THE DATA:
* * * *

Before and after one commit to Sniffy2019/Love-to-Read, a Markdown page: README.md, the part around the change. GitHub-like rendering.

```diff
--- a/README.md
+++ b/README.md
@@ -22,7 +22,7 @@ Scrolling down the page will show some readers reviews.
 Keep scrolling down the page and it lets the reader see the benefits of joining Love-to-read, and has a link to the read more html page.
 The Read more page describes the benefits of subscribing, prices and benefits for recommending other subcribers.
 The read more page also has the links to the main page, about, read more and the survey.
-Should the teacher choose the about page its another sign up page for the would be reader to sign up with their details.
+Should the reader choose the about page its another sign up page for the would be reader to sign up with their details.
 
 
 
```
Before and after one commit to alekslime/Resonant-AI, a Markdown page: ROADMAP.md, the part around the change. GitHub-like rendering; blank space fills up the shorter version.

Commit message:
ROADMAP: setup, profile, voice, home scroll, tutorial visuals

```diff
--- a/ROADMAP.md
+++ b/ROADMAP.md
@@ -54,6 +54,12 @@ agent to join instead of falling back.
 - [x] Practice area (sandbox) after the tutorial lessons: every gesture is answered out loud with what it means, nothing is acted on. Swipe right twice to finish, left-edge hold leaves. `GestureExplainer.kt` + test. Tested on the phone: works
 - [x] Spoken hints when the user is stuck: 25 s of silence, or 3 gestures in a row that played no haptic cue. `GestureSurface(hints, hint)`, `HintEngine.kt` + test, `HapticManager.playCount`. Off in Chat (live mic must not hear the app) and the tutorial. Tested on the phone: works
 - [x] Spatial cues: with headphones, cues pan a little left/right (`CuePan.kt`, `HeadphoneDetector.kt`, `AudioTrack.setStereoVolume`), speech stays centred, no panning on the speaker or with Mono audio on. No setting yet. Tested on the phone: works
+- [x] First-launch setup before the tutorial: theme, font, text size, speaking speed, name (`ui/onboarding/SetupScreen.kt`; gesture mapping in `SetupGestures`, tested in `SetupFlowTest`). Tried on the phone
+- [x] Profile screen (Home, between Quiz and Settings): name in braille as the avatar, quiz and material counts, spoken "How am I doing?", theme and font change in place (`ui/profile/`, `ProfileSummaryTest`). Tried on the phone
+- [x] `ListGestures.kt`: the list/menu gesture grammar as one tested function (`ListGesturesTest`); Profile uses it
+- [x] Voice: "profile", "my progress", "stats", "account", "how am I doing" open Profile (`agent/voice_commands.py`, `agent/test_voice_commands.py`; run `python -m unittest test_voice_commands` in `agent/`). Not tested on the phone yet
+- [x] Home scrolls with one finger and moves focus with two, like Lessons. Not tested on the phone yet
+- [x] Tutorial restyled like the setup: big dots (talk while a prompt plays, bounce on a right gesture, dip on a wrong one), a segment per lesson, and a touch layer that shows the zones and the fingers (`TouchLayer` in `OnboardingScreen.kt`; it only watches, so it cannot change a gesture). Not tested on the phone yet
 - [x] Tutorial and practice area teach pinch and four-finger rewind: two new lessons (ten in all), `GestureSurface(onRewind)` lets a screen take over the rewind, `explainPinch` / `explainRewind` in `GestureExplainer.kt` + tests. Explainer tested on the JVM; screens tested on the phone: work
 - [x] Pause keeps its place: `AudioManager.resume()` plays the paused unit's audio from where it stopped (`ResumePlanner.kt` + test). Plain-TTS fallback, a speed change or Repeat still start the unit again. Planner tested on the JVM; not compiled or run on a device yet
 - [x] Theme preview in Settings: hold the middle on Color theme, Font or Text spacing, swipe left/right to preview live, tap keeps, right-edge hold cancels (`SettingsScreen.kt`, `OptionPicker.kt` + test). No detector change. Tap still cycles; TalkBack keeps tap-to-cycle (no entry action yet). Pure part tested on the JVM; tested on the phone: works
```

* * * *

PROBLEM TO WORK ON: Repeat the material word for word, leaving out no line.

RESPONSE AREA:
Before and after one commit to Sniffy2019/Love-to-Read, a Markdown page: README.md, the part around the change. GitHub-like rendering.

```diff
--- a/README.md
+++ b/README.md
@@ -22,7 +22,7 @@ Scrolling down the page will show some readers reviews.
 Keep scrolling down the page and it lets the reader see the benefits of joining Love-to-read, and has a link to the read more html page.
 The Read more page describes the benefits of subscribing, prices and benefits for recommending other subcribers.
 The read more page also has the links to the main page, about, read more and the survey.
-Should the teacher choose the about page its another sign up page for the would be reader to sign up with their details.
+Should the reader choose the about page its another sign up page for the would be reader to sign up with their details.
 
 
 
```
Before and after one commit to alekslime/Resonant-AI, a Markdown page: ROADMAP.md, the part around the change. GitHub-like rendering; blank space fills up the shorter version.

Commit message:
ROADMAP: setup, profile, voice, home scroll, tutorial visuals

```diff
--- a/ROADMAP.md
+++ b/ROADMAP.md
@@ -54,6 +54,12 @@ agent to join instead of falling back.
 - [x] Practice area (sandbox) after the tutorial lessons: every gesture is answered out loud with what it means, nothing is acted on. Swipe right twice to finish, left-edge hold leaves. `GestureExplainer.kt` + test. Tested on the phone: works
 - [x] Spoken hints when the user is stuck: 25 s of silence, or 3 gestures in a row that played no haptic cue. `GestureSurface(hints, hint)`, `HintEngine.kt` + test, `HapticManager.playCount`. Off in Chat (live mic must not hear the app) and the tutorial. Tested on the phone: works
 - [x] Spatial cues: with headphones, cues pan a little left/right (`CuePan.kt`, `HeadphoneDetector.kt`, `AudioTrack.setStereoVolume`), speech stays centred, no panning on the speaker or with Mono audio on. No setting yet. Tested on the phone: works
+- [x] First-launch setup before the tutorial: theme, font, text size, speaking speed, name (`ui/onboarding/SetupScreen.kt`; gesture mapping in `SetupGestures`, tested in `SetupFlowTest`). Tried on the phone
+- [x] Profile screen (Home, between Quiz and Settings): name in braille as the avatar, quiz and material counts, spoken "How am I doing?", theme and font change in place (`ui/profile/`, `ProfileSummaryTest`). Tried on the phone
+- [x] `ListGestures.kt`: the list/menu gesture grammar as one tested function (`ListGesturesTest`); Profile uses it
+- [x] Voice: "profile", "my progress", "stats", "account", "how am I doing" open Profile (`agent/voice_commands.py`, `agent/test_voice_commands.py`; run `python -m unittest test_voice_commands` in `agent/`). Not tested on the phone yet
+- [x] Home scrolls with one finger and moves focus with two, like Lessons. Not tested on the phone yet
+- [x] Tutorial restyled like the setup: big dots (talk while a prompt plays, bounce on a right gesture, dip on a wrong one), a segment per lesson, and a touch layer that shows the zones and the fingers (`TouchLayer` in `OnboardingScreen.kt`; it only watches, so it cannot change a gesture). Not tested on the phone yet
 - [x] Tutorial and practice area teach pinch and four-finger rewind: two new lessons (ten in all), `GestureSurface(onRewind)` lets a screen take over the rewind, `explainPinch` / `explainRewind` in `GestureExplainer.kt` + tests. Explainer tested on the JVM; screens tested on the phone: work
 - [x] Pause keeps its place: `AudioManager.resume()` plays the paused unit's audio from where it stopped (`ResumePlanner.kt` + test). Plain-TTS fallback, a speed change or Repeat still start the unit again. Planner tested on the JVM; not compiled or run on a device yet
 - [x] Theme preview in Settings: hold the middle on Color theme, Font or Text spacing, swipe left/right to preview live, tap keeps, right-edge hold cancels (`SettingsScreen.kt`, `OptionPicker.kt` + test). No detector change. Tap still cycles; TalkBack keeps tap-to-cycle (no entry action yet). Pure part tested on the JVM; tested on the phone: works
```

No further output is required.